In a report from the AP, citing sources close to the plans, the U.S. will start taking more-aggressive steps against China in the wake of mounting evidence that says the PLA has been conducting systemic cyberattacks against government data and corporate secrets.

The AP report comes hours after the White House said they were aware of a Mandiant report, which tied a secret Chinese military unit in Shanghai several years worth of attacks against scores of U.S. businesses. Calling the unit APT1, Mandiant says the unit has taken hundreds of terabytes of data from at least 141 organizations across many industries going as far back as 2006.

White House, Washington, D.C. As noted in an earlier report by SecurityWeek - historically, Mandiant has said there was no way to determine the extent of China’s involvement in many attacks, but the firm now says it has enough evidence to confidently say that “the groups conducting these activities are based primarily in China and that the Chinese Government is aware of them.”

Mandiant said that it was able to confirm 937 command and control servers running on 849 distinct IP addresses and has confirmed 2,551 domain names attributed to APT1 in the last several years. Their report also says that APT1 is the 2nd Bureau of the People’s Liberation Army (PLA) General staff Department’s (GSD) 3rd Department, commonly known by its Military unit Cover Designator (MUCD) as Unit 61398.

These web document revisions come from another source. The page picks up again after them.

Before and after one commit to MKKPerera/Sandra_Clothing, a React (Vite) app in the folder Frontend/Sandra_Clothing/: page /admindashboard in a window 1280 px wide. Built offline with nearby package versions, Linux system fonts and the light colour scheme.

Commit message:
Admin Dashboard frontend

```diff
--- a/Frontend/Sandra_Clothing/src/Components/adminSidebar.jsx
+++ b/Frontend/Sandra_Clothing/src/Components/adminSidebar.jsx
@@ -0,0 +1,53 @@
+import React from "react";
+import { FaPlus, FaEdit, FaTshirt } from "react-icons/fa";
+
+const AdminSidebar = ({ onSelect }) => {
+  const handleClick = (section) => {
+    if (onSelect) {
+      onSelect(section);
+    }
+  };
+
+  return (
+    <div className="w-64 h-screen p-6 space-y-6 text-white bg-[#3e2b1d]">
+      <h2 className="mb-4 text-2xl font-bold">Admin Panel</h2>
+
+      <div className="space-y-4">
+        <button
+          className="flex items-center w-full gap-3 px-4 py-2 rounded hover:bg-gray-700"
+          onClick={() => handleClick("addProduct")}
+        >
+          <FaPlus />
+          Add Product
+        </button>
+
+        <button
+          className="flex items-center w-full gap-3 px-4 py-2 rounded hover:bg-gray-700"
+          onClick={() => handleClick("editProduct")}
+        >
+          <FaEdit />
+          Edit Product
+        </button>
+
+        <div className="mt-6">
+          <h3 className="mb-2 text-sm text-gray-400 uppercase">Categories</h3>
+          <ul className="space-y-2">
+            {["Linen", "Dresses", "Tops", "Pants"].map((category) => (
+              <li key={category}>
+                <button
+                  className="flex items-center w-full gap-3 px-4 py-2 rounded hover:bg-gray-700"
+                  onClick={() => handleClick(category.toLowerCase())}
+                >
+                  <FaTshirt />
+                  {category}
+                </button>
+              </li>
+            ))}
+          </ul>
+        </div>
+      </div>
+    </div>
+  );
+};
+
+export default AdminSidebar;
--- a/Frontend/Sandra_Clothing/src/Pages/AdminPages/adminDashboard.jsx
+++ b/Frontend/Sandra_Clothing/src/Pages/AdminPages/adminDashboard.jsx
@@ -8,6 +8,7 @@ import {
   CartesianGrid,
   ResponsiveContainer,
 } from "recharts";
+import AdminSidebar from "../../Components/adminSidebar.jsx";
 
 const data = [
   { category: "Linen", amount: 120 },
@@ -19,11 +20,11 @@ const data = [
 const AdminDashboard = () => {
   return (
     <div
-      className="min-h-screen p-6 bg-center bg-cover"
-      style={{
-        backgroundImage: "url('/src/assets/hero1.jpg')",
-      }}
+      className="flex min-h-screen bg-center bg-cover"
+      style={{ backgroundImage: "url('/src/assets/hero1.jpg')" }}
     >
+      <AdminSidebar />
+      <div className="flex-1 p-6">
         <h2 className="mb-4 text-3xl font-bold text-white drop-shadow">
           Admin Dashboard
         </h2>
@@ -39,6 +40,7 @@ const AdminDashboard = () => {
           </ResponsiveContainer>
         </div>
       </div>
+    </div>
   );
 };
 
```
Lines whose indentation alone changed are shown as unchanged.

“The United States has substantial and growing concerns about the threats to U.S. economic and national security posed by cyber intrusions, including the theft of commercial information,” White House press secretary Jay Carney said during a briefing Tuesday.

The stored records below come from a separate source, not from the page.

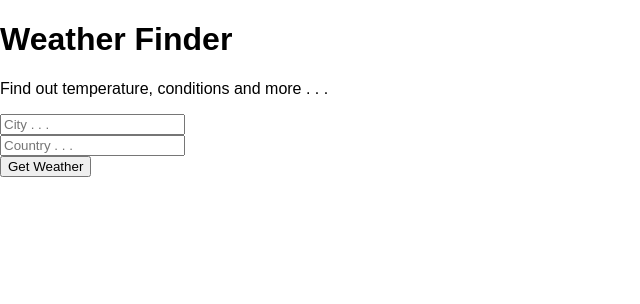
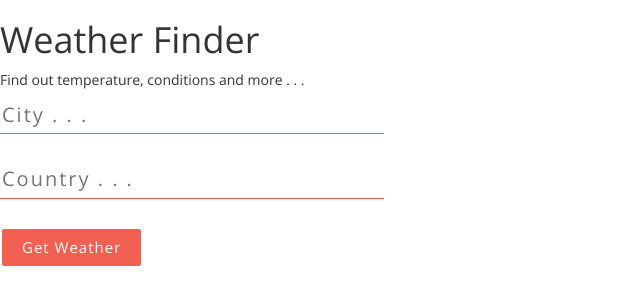
Before and after one commit to kaustubh87/React-Weather-App, a React (Create React App) app in the folder weather-app/: page / in a window 1280 px wide. Shown: the top 304 px of the page, without its empty margins (0-640 px from the left). Built offline with nearby package versions, Linux system fonts and the light colour scheme.

Commit message:
Added image, css and bootstrap files

```diff
--- a/weather-app/src/App.css
+++ b/weather-app/src/App.css
@@ -0,0 +1,127 @@
+@import url('https://fonts.googleapis.com/css?family=Merriweather:100,200,300,300i,400,400i,700');
+@import url('https://fonts.googleapis.com/css?family=Roboto+Slab:400,700');
+@import url('https://fonts.googleapis.com/css?family=Open+Sans:300,400');
+
+body {
+  font-family: "Open Sans", serif;
+}
+
+.wrapper {
+  background: linear-gradient(to right, #e67e22, #e74c3c);
+  height: 100vh;
+  display: flex;
+  justify-content: center;
+  align-items: center;
+}
+
+.main {
+  height: 90vh;
+  background: #fff;
+  box-shadow: 0px 13px 40px -13px rgba(0,0,0,0.75);
+  width: 80%;
+  margin: 0 auto;
+}
+
+.title-container {
+  height: 90vh;
+  background: url("img/bg.jpg") center center no-repeat;
+  background-size: cover;
+  display: flex;
+  align-items: center;
+  justify-content: center;
+  text-align: center;
+  color: #000;
+}
+
+.title-container__title {
+  font-size: 50px;
+  letter-spacing: 2px;
+  line-height: 1.3;
+  font-family: 'Roboto Slab', serif;
+}
+
+.title-container__subtitle {
+  font-style: italic;
+  font-weight: 100;
+  letter-spacing: 1px;
+  line-height: 1.5;
+  font-family: "Merriweather", serif;
+}
+
+.form-container {
+  background-color: #2c3e50;
+  height: 90vh;
+  padding-top: 100px;
+  padding-left: 50px;
+}
+
+input[type="text"] {
+  background-color: transparent;
+  border: 0;
+  border-bottom: solid 1px #f16051;
+  width: 30%;
+  padding-bottom: 4px;
+  color: #fff !important;
+  font-weight: lighter;
+  letter-spacing: 2px;
+  margin-bottom: 30px;
+  margin-right: 20px;
+  font-size: 20px;
+}
+
+input[type="text"] {
+    outline: none;
+}
+
+input:-webkit-autofill {
+    -webkit-box-shadow: 0 0 0 30px #2c3e50 inset;
+    -webkit-text-fill-color: #fff !important;
+}
+
+button {
+  border: 0;
+  padding: 8px 20px;
+  margin: 0 2px;
+  border-radius: 2px;
+  font-weight: lighter;
+  letter-spacing: 1px;
+  font-size: 15px;
+  cursor: pointer;
+  background-color: #f16051;
+  color: #fff;
+  font-weight: 100;
+}
+
+button:active {
+  outline: none;
+}
+
+.weather__info {
+  width: 60%;
+  font-size: 20px;
+  font-weight: 200;
+  letter-spacing: 2px;
+}
+
+.weather__key {
+  color: #f16051;
+  border-bottom: solid 2px rgba(255,255,255,0.06);
+  padding: 20px 0 20px 0;
+  font-weight: 400;
+}
+
+.weather__key:last-child {
+  border: 0;
+}
+
+.weather__value {
+  color: #fff;
+  font-weight: 200;
+}
+
+.weather__error {
+  color: #f16051;
+  font-size: 20px;
+  letter-spacing: 1px;
+  font-weight: 200;
+}
--- a/weather-app/src/index.js
+++ b/weather-app/src/index.js
@@ -1,6 +1,7 @@
 import React from 'react';
 import ReactDOM from 'react-dom';
-import './index.css';
+import 'bootstrap/dist/css/bootstrap.min.css';
+import './App.css';
 import App from './App';
 import registerServiceWorker from './registerServiceWorker';
 
```
Also changed, not shown: weather-app/src/img/bg.jpg (added).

“I can tell you that we have repeatedly raised our concerns at the highest levels about cyber theft with senior Chinese officials, including in the military, and we will continue to do so. This is a very important challenge...The United States and China are among the world’s largest cyber actors, and it is vital that we continue a sustained, meaningful dialogue and work together to develop an understanding of acceptable behavior in cyberspace,” Carney later commented.

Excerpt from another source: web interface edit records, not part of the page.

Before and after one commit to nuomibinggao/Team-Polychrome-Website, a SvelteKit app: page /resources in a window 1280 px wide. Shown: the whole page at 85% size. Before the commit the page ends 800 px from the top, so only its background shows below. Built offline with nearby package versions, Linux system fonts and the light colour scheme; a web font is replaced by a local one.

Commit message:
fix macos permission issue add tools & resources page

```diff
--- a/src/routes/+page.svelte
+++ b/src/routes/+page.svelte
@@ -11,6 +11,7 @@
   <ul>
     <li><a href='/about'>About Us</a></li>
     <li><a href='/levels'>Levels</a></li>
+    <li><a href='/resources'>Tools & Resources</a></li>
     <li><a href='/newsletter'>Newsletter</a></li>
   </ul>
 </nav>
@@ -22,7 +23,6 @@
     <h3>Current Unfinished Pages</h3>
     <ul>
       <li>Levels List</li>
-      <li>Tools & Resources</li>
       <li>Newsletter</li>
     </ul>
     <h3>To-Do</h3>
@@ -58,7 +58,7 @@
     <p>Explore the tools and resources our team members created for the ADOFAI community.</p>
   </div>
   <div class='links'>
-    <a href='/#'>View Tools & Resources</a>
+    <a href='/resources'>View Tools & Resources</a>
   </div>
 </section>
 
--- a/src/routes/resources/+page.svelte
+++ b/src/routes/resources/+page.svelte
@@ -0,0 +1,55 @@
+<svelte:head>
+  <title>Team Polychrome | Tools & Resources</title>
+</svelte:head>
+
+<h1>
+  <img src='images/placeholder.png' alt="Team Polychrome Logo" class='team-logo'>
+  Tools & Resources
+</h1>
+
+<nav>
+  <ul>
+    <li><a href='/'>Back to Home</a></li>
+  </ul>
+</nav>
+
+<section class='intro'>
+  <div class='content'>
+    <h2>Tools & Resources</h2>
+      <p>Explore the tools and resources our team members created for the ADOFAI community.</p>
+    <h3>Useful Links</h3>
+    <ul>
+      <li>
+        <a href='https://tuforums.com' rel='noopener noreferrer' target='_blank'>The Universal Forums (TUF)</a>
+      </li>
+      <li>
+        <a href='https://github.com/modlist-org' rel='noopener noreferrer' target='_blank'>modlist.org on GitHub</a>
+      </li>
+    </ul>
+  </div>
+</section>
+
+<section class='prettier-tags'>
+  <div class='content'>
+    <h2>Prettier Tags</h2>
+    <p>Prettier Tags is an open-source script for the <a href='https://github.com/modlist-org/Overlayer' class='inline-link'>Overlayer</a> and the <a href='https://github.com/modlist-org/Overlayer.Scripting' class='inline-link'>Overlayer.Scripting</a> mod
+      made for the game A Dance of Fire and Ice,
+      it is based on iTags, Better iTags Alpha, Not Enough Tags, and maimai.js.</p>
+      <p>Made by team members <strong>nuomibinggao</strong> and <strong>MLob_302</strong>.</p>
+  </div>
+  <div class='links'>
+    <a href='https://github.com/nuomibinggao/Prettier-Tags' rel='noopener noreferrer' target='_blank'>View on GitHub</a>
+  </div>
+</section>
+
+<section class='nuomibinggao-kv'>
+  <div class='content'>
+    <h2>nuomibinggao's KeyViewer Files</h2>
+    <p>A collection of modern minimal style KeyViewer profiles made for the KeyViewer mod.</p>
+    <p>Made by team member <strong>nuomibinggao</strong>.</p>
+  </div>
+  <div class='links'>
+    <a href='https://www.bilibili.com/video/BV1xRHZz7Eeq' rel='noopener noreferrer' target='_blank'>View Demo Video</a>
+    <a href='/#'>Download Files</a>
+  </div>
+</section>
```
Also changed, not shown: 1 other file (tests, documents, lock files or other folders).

According to the AP, the White House is considering fines and other trade actions against China for their alleged actions, though the AP’s story didn’t get into details.

In the meantime, China has disputed the Mandiant report, as well as all other claims of cyberattacks, and the White House would not comment on any of the AP’s reporting.

On Wednesday, China's defense ministry rebuffed Mandiant’s report linking its People's Liberation Army to hacking attacks against US organizations, saying there was no internationally agreed definition of hacking. China Defense ministry spokesman Geng Yansheng said in a statement that Mandiant's report had "no factual basis" and insisted there was no consensus on what qualified as hacking.

Steve Ragan is a security reporter and contributor for SecurityWeek. Prior to joining the journalism world in 2005, he spent 15 years as a freelance IT contractor focused on endpoint security and security training.